DATA TO PROCESS ▸
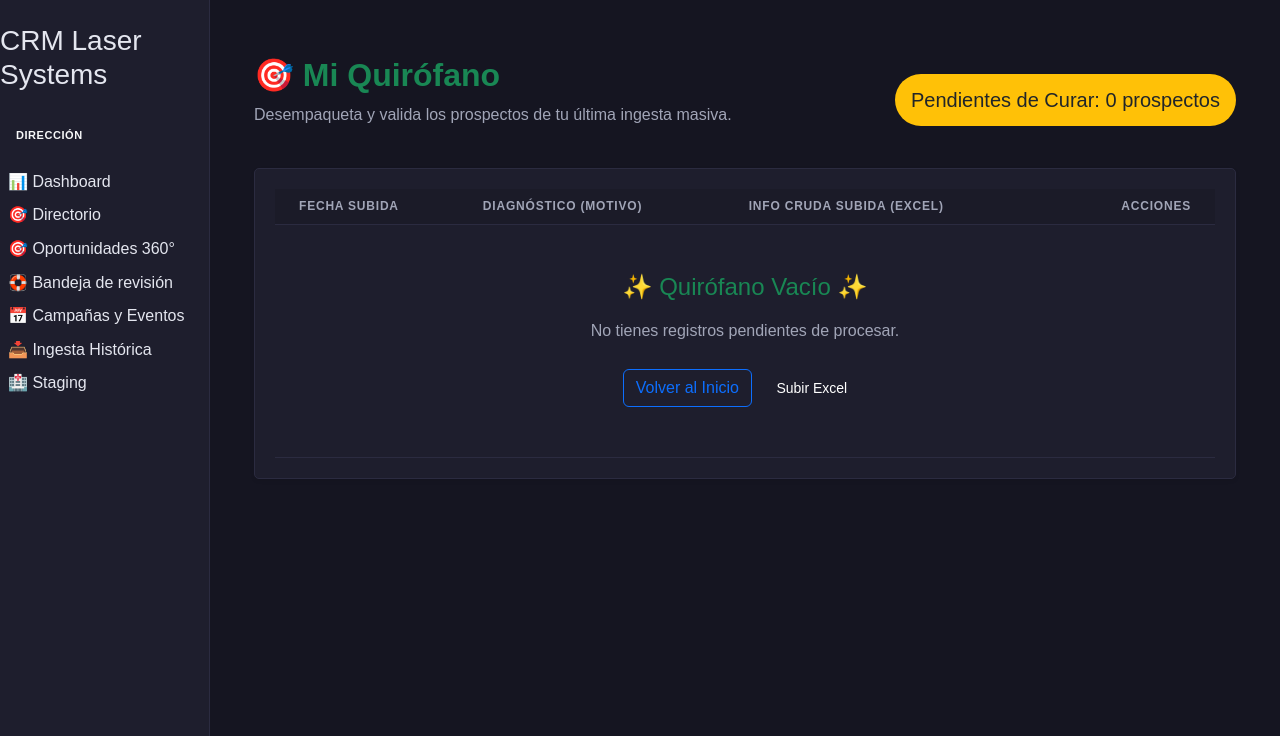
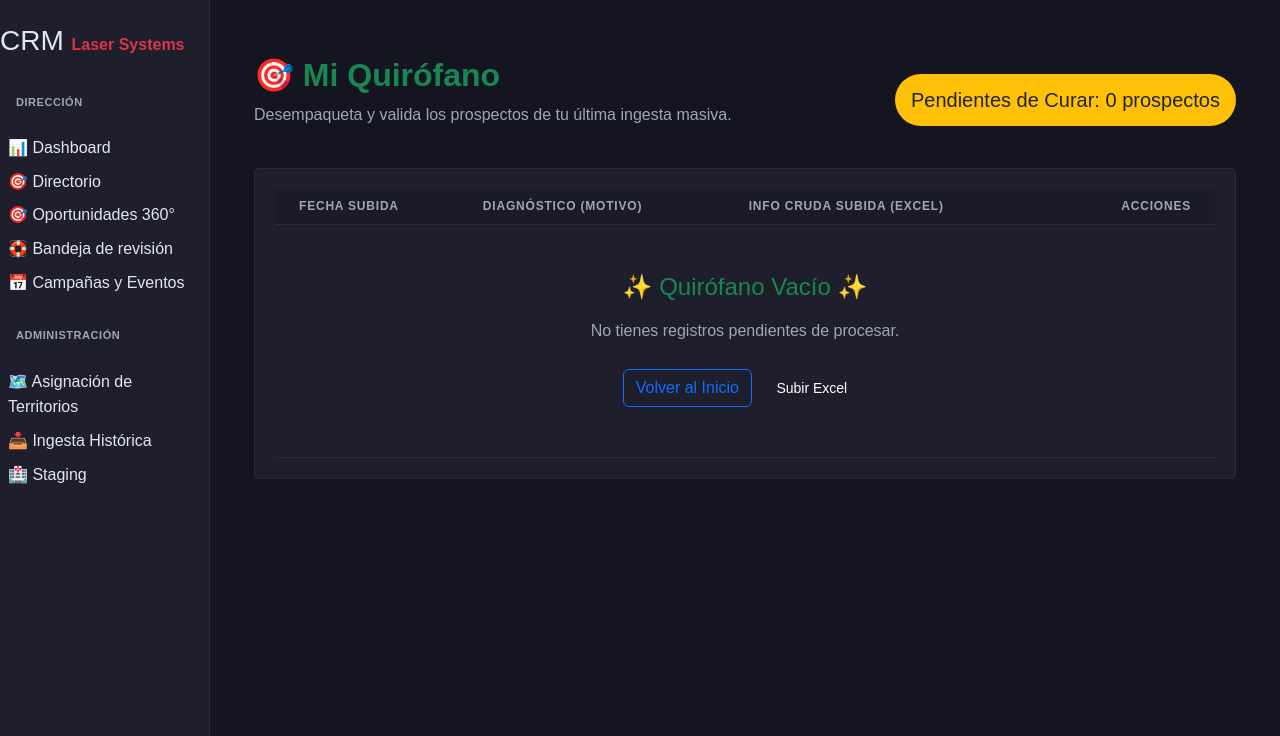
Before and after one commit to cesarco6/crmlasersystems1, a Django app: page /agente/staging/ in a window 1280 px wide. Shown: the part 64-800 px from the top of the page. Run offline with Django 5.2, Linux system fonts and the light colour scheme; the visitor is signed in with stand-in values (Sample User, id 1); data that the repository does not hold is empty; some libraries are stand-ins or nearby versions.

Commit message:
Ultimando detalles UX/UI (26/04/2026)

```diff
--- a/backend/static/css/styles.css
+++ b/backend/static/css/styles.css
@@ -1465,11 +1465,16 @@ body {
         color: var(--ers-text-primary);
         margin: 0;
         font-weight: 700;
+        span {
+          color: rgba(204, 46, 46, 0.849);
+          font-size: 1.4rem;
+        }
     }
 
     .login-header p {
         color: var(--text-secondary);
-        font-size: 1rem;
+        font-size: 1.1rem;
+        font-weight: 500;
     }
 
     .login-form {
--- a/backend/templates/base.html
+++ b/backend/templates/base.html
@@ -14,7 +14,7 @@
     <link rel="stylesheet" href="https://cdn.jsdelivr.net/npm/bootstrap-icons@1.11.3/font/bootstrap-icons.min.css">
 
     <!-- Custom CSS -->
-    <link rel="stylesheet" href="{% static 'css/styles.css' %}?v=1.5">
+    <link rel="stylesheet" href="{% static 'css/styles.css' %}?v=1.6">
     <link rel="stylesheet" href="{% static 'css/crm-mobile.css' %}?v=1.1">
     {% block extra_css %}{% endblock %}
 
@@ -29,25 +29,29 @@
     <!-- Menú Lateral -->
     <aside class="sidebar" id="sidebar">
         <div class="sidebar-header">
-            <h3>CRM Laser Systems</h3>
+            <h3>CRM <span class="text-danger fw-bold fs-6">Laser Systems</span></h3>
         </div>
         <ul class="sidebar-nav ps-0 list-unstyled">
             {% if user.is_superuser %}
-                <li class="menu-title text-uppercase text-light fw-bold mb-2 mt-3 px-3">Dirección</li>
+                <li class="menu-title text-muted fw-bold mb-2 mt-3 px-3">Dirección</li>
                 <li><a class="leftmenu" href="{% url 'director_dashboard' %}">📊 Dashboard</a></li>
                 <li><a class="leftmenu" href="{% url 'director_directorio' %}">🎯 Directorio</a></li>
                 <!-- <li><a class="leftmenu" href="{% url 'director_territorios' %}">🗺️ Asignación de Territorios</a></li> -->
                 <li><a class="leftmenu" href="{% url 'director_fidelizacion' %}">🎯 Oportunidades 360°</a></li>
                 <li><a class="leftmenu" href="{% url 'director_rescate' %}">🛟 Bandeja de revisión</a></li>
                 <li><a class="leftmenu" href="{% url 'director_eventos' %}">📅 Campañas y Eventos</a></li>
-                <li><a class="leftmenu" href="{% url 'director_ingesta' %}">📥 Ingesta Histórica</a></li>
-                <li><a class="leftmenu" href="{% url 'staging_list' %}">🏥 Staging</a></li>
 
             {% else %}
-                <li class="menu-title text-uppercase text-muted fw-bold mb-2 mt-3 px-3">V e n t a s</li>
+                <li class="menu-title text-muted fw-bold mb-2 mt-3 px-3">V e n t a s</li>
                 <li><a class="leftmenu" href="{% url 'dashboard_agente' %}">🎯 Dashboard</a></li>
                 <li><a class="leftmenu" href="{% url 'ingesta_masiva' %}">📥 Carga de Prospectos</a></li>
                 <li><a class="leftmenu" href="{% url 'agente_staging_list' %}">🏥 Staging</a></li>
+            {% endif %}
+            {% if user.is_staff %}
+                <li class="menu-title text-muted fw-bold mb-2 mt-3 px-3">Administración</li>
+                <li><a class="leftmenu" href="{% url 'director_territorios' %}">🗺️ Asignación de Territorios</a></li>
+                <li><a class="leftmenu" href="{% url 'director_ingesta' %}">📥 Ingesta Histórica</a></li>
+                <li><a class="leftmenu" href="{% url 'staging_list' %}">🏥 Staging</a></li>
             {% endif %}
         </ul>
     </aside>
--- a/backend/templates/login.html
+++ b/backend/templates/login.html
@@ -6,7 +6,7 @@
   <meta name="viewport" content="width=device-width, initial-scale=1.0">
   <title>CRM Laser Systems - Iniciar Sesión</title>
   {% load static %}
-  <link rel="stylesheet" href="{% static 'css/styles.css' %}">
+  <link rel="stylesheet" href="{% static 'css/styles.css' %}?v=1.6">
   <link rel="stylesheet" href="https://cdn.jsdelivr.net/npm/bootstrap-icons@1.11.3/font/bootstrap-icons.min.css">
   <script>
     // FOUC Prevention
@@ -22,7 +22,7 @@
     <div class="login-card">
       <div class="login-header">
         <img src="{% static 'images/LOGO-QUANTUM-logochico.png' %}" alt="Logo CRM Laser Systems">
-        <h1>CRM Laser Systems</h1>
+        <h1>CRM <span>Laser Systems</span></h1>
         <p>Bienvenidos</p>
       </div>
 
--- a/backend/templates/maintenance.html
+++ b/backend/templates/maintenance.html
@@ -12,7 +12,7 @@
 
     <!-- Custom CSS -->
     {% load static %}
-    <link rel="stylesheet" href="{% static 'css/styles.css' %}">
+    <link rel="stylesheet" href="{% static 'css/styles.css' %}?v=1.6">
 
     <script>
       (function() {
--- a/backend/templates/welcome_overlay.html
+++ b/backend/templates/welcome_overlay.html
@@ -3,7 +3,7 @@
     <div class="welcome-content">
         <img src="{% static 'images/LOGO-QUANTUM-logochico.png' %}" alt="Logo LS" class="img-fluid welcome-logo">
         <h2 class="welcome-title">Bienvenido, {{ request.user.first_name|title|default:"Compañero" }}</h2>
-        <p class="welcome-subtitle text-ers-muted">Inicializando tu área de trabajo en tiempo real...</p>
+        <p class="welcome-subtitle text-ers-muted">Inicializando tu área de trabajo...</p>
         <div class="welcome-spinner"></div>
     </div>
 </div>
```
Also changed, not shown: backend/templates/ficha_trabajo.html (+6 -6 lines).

WORK ORDER ▸
Exactly as written, copy out the listing, but without any pictures.

PROBLEM SOLUTION ▸
Before and after one commit to cesarco6/crmlasersystems1, a Django app: page /agente/staging/ in a window 1280 px wide. Shown: the part 64-800 px from the top of the page. Run offline with Django 5.2, Linux system fonts and the light colour scheme; the visitor is signed in with stand-in values (Sample User, id 1); data that the repository does not hold is empty; some libraries are stand-ins or nearby versions.

Commit message:
Ultimando detalles UX/UI (26/04/2026)

```diff
--- a/backend/static/css/styles.css
+++ b/backend/static/css/styles.css
@@ -1465,11 +1465,16 @@ body {
         color: var(--ers-text-primary);
         margin: 0;
         font-weight: 700;
+        span {
+          color: rgba(204, 46, 46, 0.849);
+          font-size: 1.4rem;
+        }
     }
 
     .login-header p {
         color: var(--text-secondary);
-        font-size: 1rem;
+        font-size: 1.1rem;
+        font-weight: 500;
     }
 
     .login-form {
--- a/backend/templates/base.html
+++ b/backend/templates/base.html
@@ -14,7 +14,7 @@
     <link rel="stylesheet" href="https://cdn.jsdelivr.net/npm/bootstrap-icons@1.11.3/font/bootstrap-icons.min.css">
 
     <!-- Custom CSS -->
-    <link rel="stylesheet" href="{% static 'css/styles.css' %}?v=1.5">
+    <link rel="stylesheet" href="{% static 'css/styles.css' %}?v=1.6">
     <link rel="stylesheet" href="{% static 'css/crm-mobile.css' %}?v=1.1">
     {% block extra_css %}{% endblock %}
 
@@ -29,25 +29,29 @@
     <!-- Menú Lateral -->
     <aside class="sidebar" id="sidebar">
         <div class="sidebar-header">
-            <h3>CRM Laser Systems</h3>
+            <h3>CRM <span class="text-danger fw-bold fs-6">Laser Systems</span></h3>
         </div>
         <ul class="sidebar-nav ps-0 list-unstyled">
             {% if user.is_superuser %}
-                <li class="menu-title text-uppercase text-light fw-bold mb-2 mt-3 px-3">Dirección</li>
+                <li class="menu-title text-muted fw-bold mb-2 mt-3 px-3">Dirección</li>
                 <li><a class="leftmenu" href="{% url 'director_dashboard' %}">📊 Dashboard</a></li>
                 <li><a class="leftmenu" href="{% url 'director_directorio' %}">🎯 Directorio</a></li>
                 <!-- <li><a class="leftmenu" href="{% url 'director_territorios' %}">🗺️ Asignación de Territorios</a></li> -->
                 <li><a class="leftmenu" href="{% url 'director_fidelizacion' %}">🎯 Oportunidades 360°</a></li>
                 <li><a class="leftmenu" href="{% url 'director_rescate' %}">🛟 Bandeja de revisión</a></li>
                 <li><a class="leftmenu" href="{% url 'director_eventos' %}">📅 Campañas y Eventos</a></li>
-                <li><a class="leftmenu" href="{% url 'director_ingesta' %}">📥 Ingesta Histórica</a></li>
-                <li><a class="leftmenu" href="{% url 'staging_list' %}">🏥 Staging</a></li>
 
             {% else %}
-                <li class="menu-title text-uppercase text-muted fw-bold mb-2 mt-3 px-3">V e n t a s</li>
+                <li class="menu-title text-muted fw-bold mb-2 mt-3 px-3">V e n t a s</li>
                 <li><a class="leftmenu" href="{% url 'dashboard_agente' %}">🎯 Dashboard</a></li>
                 <li><a class="leftmenu" href="{% url 'ingesta_masiva' %}">📥 Carga de Prospectos</a></li>
                 <li><a class="leftmenu" href="{% url 'agente_staging_list' %}">🏥 Staging</a></li>
+            {% endif %}
+            {% if user.is_staff %}
+                <li class="menu-title text-muted fw-bold mb-2 mt-3 px-3">Administración</li>
+                <li><a class="leftmenu" href="{% url 'director_territorios' %}">🗺️ Asignación de Territorios</a></li>
+                <li><a class="leftmenu" href="{% url 'director_ingesta' %}">📥 Ingesta Histórica</a></li>
+                <li><a class="leftmenu" href="{% url 'staging_list' %}">🏥 Staging</a></li>
             {% endif %}
         </ul>
     </aside>
--- a/backend/templates/login.html
+++ b/backend/templates/login.html
@@ -6,7 +6,7 @@
   <meta name="viewport" content="width=device-width, initial-scale=1.0">
   <title>CRM Laser Systems - Iniciar Sesión</title>
   {% load static %}
-  <link rel="stylesheet" href="{% static 'css/styles.css' %}">
+  <link rel="stylesheet" href="{% static 'css/styles.css' %}?v=1.6">
   <link rel="stylesheet" href="https://cdn.jsdelivr.net/npm/bootstrap-icons@1.11.3/font/bootstrap-icons.min.css">
   <script>
     // FOUC Prevention
@@ -22,7 +22,7 @@
     <div class="login-card">
       <div class="login-header">
         <img src="{% static 'images/LOGO-QUANTUM-logochico.png' %}" alt="Logo CRM Laser Systems">
-        <h1>CRM Laser Systems</h1>
+        <h1>CRM <span>Laser Systems</span></h1>
         <p>Bienvenidos</p>
       </div>
 
--- a/backend/templates/maintenance.html
+++ b/backend/templates/maintenance.html
@@ -12,7 +12,7 @@
 
     <!-- Custom CSS -->
     {% load static %}
-    <link rel="stylesheet" href="{% static 'css/styles.css' %}">
+    <link rel="stylesheet" href="{% static 'css/styles.css' %}?v=1.6">
 
     <script>
       (function() {
--- a/backend/templates/welcome_overlay.html
+++ b/backend/templates/welcome_overlay.html
@@ -3,7 +3,7 @@
     <div class="welcome-content">
         <img src="{% static 'images/LOGO-QUANTUM-logochico.png' %}" alt="Logo LS" class="img-fluid welcome-logo">
         <h2 class="welcome-title">Bienvenido, {{ request.user.first_name|title|default:"Compañero" }}</h2>
-        <p class="welcome-subtitle text-ers-muted">Inicializando tu área de trabajo en tiempo real...</p>
+        <p class="welcome-subtitle text-ers-muted">Inicializando tu área de trabajo...</p>
         <div class="welcome-spinner"></div>
     </div>
 </div>
```
Also changed, not shown: backend/templates/ficha_trabajo.html (+6 -6 lines).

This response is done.